**WHAT YOU NEED TO DO**
Could you count how many lines of the data include "Hausa" and answer with the number only?

[Revision comparison data]
____

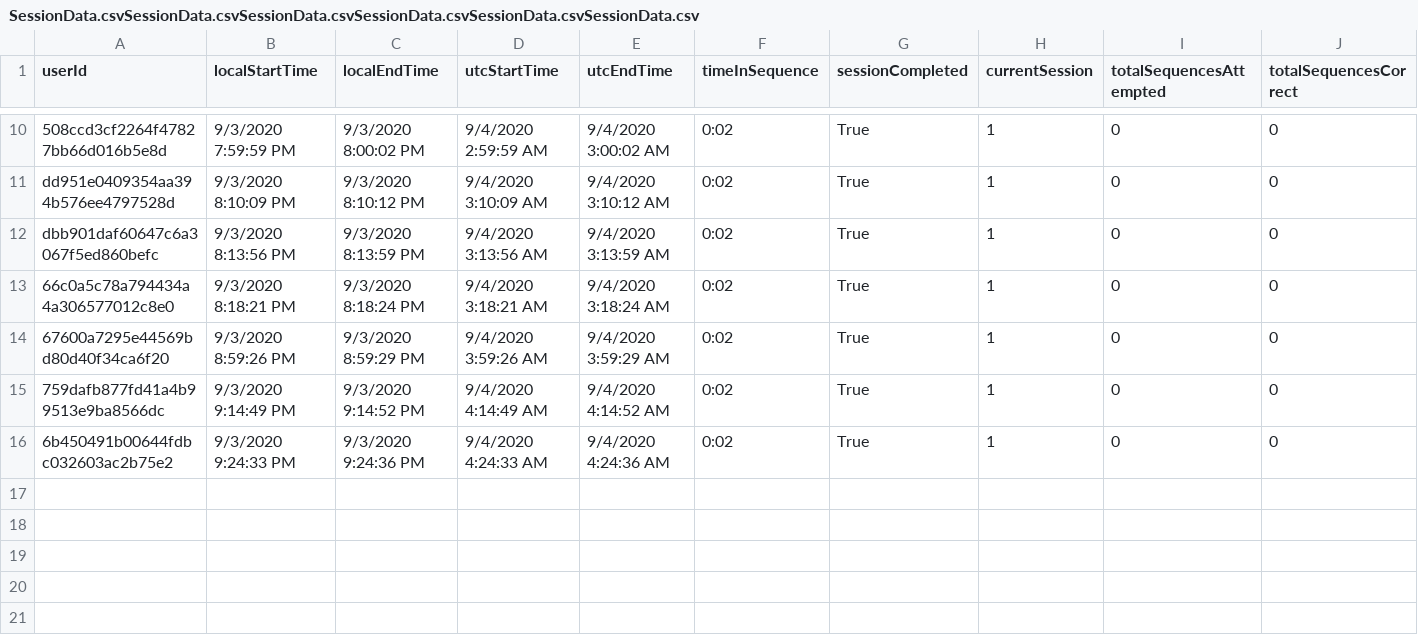
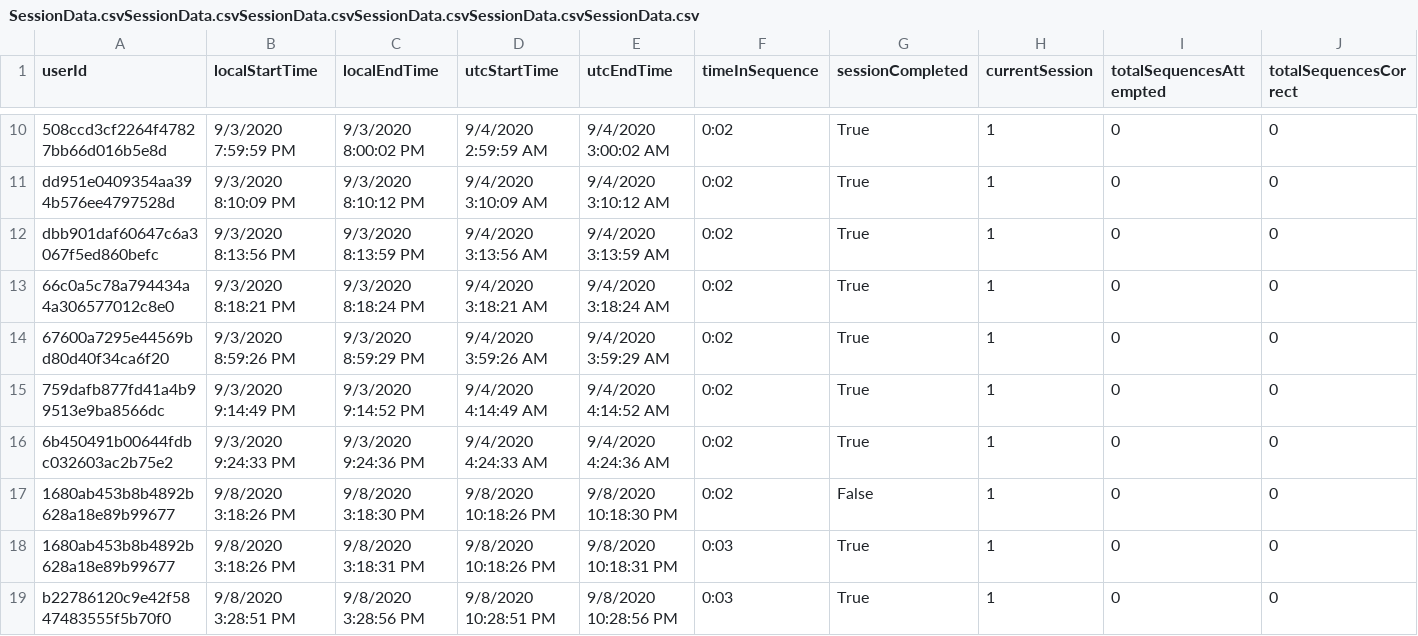
Before and after one commit to ReGame-VR/ReGame-Cognitive-Project, a CSV file: ReGameCognitive/Assets/Resources/SessionData.csvSessionData.csvSessionData.csvSessionData.csvSessionData.csvSessionData.csv, drawn as a sheet; only a part is shown, gaps mark what is left out; rows hold the shown columns only; the diff names each change by its address in the sheet, - before the commit and + after, or states it on an @@ line.

```diff
--- a/ReGameCognitive/Assets/Resources/SessionData.csvSessionData.csvSessionData.csvSessionData.csvSessionData.csvSessionData.csv
+++ b/ReGameCognitive/Assets/Resources/SessionData.csvSessionData.csvSessionData.csvSessionData.csvSessionData.csvSessionData.csv
+row 17: 1680ab453b8b4892b628a18e89b99677 | 9/8/2020 3:18:26 PM | 9/8/2020 3:18:30 PM | 9/8/2020 10:18:26 PM | 9/8/2020 10:18:30 PM | 0:02 | False | 1 | 0 | 0
+row 18: 1680ab453b8b4892b628a18e89b99677 | 9/8/2020 3:18:26 PM | 9/8/2020 3:18:31 PM | 9/8/2020 10:18:26 PM | 9/8/2020 10:18:31 PM | 0:03 | True | 1 | 0 | 0
+row 19: b22786120c9e42f5847483555f5b70f0 | 9/8/2020 3:28:51 PM | 9/8/2020 3:28:56 PM | 9/8/2020 10:28:51 PM | 9/8/2020 10:28:56 PM | 0:03 | True | 1 | 0 | 0
```
Also changed, not shown: ReGameCognitive/Assets/Resources/SessionData.csv, ReGameCognitive/Assets/Resources/SessionData.csvSessionData.csv, 18 other files.
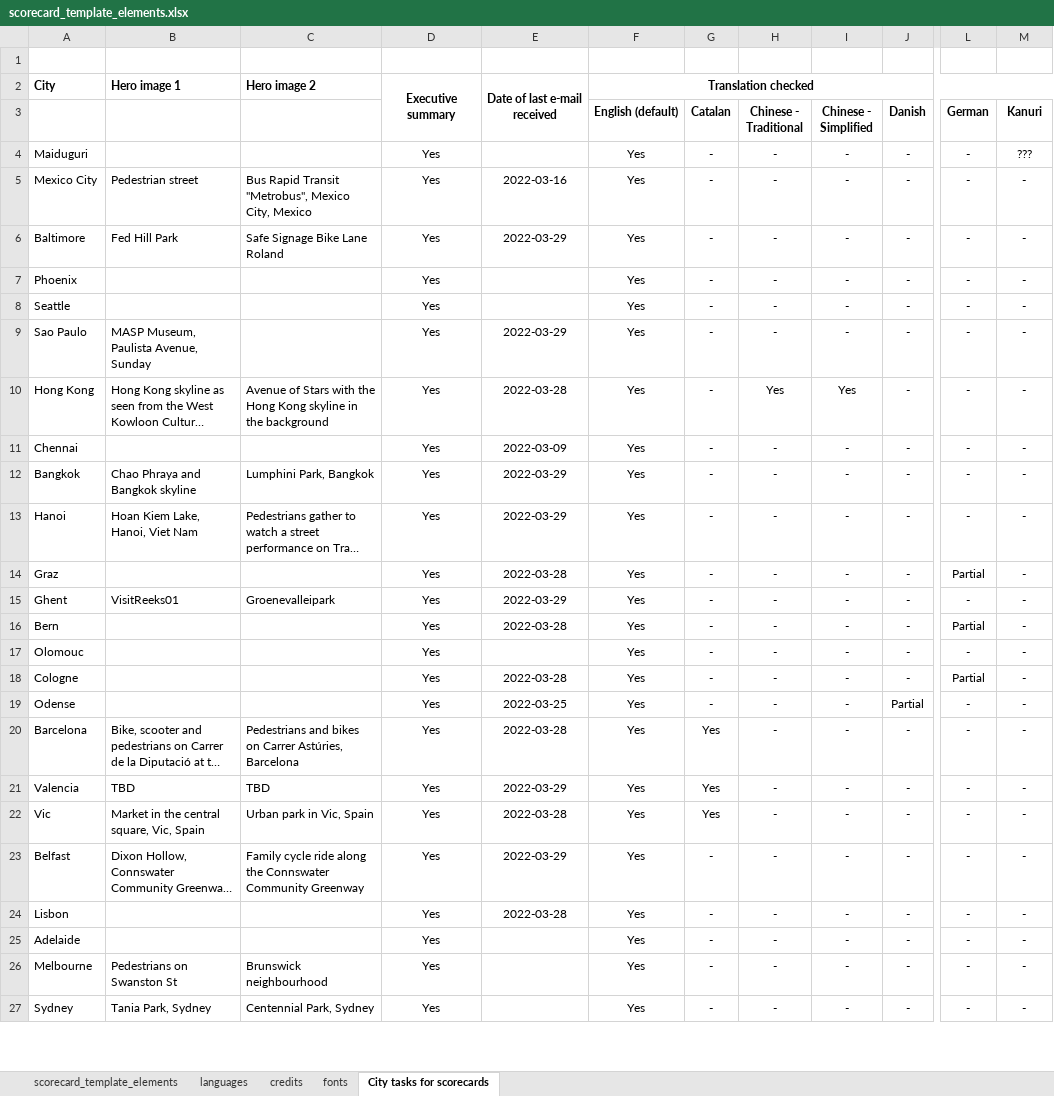
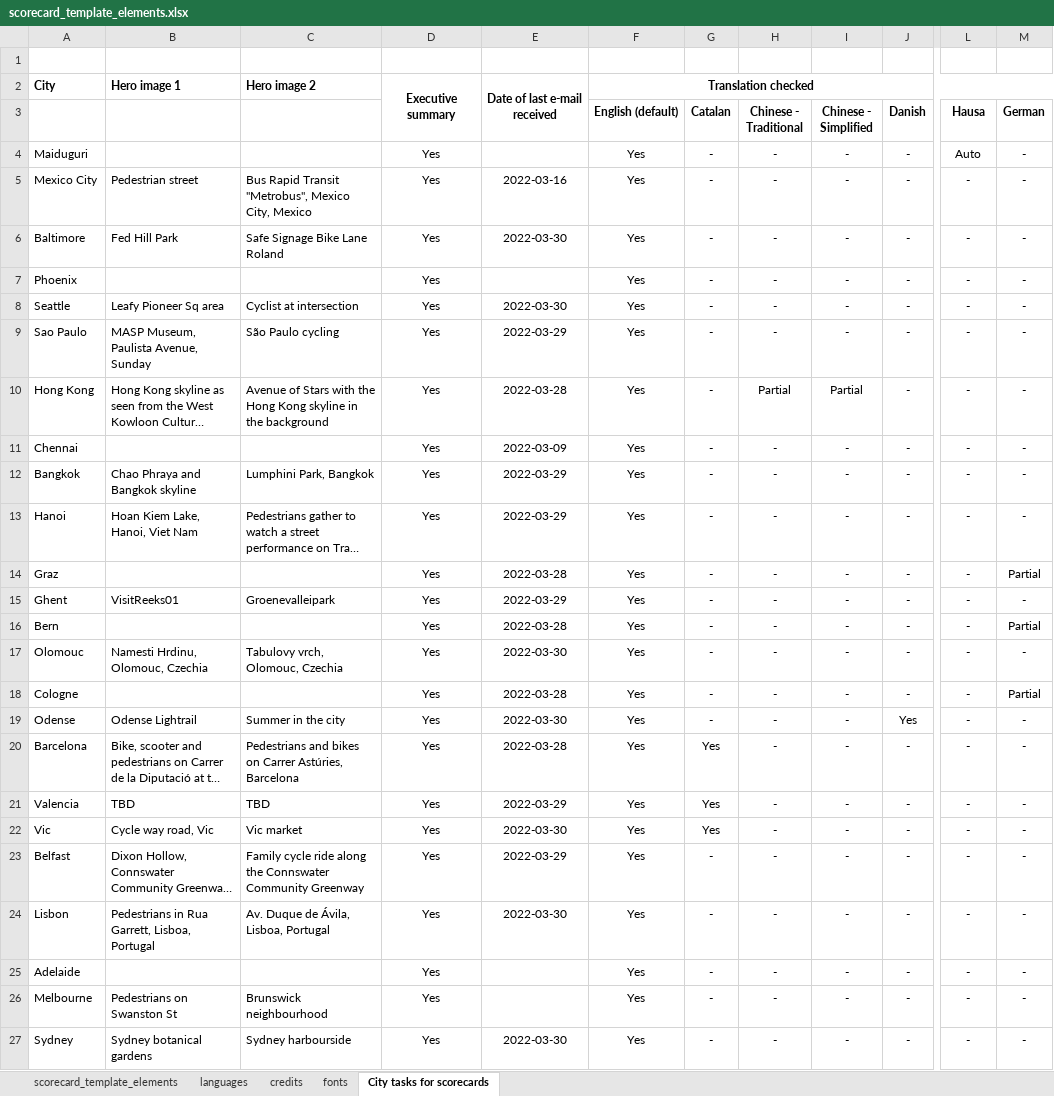
Before and after one commit to global-healthy-liveable-cities/global_scorecards, an Excel workbook: scorecard_template_elements.xlsx, sheet City tasks for scorecards, drawn as a sheet; only a part is shown, gaps mark what is left out; long unchanged cells end in …; values as stored, in another font and other column widths than the file's, no borders; conditional formats not drawn; the diff covers the shown part only; the diff names each change by its address in the sheet, - before the commit and + after, or states it on an @@ line.

```diff
--- a/scorecard_template_elements.xlsx (sheet City tasks for scorecards)
+++ b/scorecard_template_elements.xlsx (sheet City tasks for scorecards)
-L3: German
+L3: Hausa
-M3: Kanuri
+M3: German
-L4 (Hausa): -
+L4 (Hausa): Auto
-M4 (German): ???
+M4 (German): -
-E6: 2022-03-29
+E6: 2022-03-30
-B8: (empty)
+B8: Leafy Pioneer Sq area
-C8: (empty)
+C8: Cyclist at intersection
-E8: (empty)
+E8: 2022-03-30
-C9: (empty)
+C9: São Paulo cycling
-H10 (Chinese - Traditional): Yes
+H10 (Chinese - Traditional): Partial
-I10 (Chinese - Simplified): Yes
+I10 (Chinese - Simplified): Partial
-L14 (Hausa): Partial
+L14 (Hausa): -
-M14 (German): -
+M14 (German): Partial
-L16 (Hausa): Partial
+L16 (Hausa): -
-M16 (German): -
+M16 (German): Partial
-B17: (empty)
+B17: Namesti Hrdinu, Olomouc, Czechia
-C17: (empty)
+C17: Tabulovy vrch, Olomouc, Czechia
-E17: (empty)
+E17: 2022-03-30
-L18 (Hausa): Partial
+L18 (Hausa): -
-M18 (German): -
+M18 (German): Partial
-B19: (empty)
+B19: Odense Lightrail
-C19: (empty)
+C19: Summer in the city
-E19: 2022-03-25
+E19: 2022-03-30
-J19 (Danish): Partial
+J19 (Danish): Yes
-B22: Market in the central square, Vic, Spain
+B22: Cycle way road, Vic
-C22: Urban park in Vic, Spain
+C22: Vic market
-E22: 2022-03-28
+E22: 2022-03-30
-B24: (empty)
+B24: Pedestrians in Rua Garrett, Lisboa, Portugal
-C24: (empty)
+C24: Av. Duque de Ávila, Lisboa, Portugal
-E24: 2022-03-28
+E24: 2022-03-30
-B27: Tania Park, Sydney
+B27: Sydney botanical gardens
-C27: Centennial Park, Sydney
+C27: Sydney harbourside
-E27: (empty)
+E27: 2022-03-30
```
Also changed, not shown: 3 edited cells elsewhere in this sheet, sheet languages, sheet credits, sheet scorecard_template_elements, formulas that keep their value, 1 other file.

____

**EXERCISE ANSWER**
9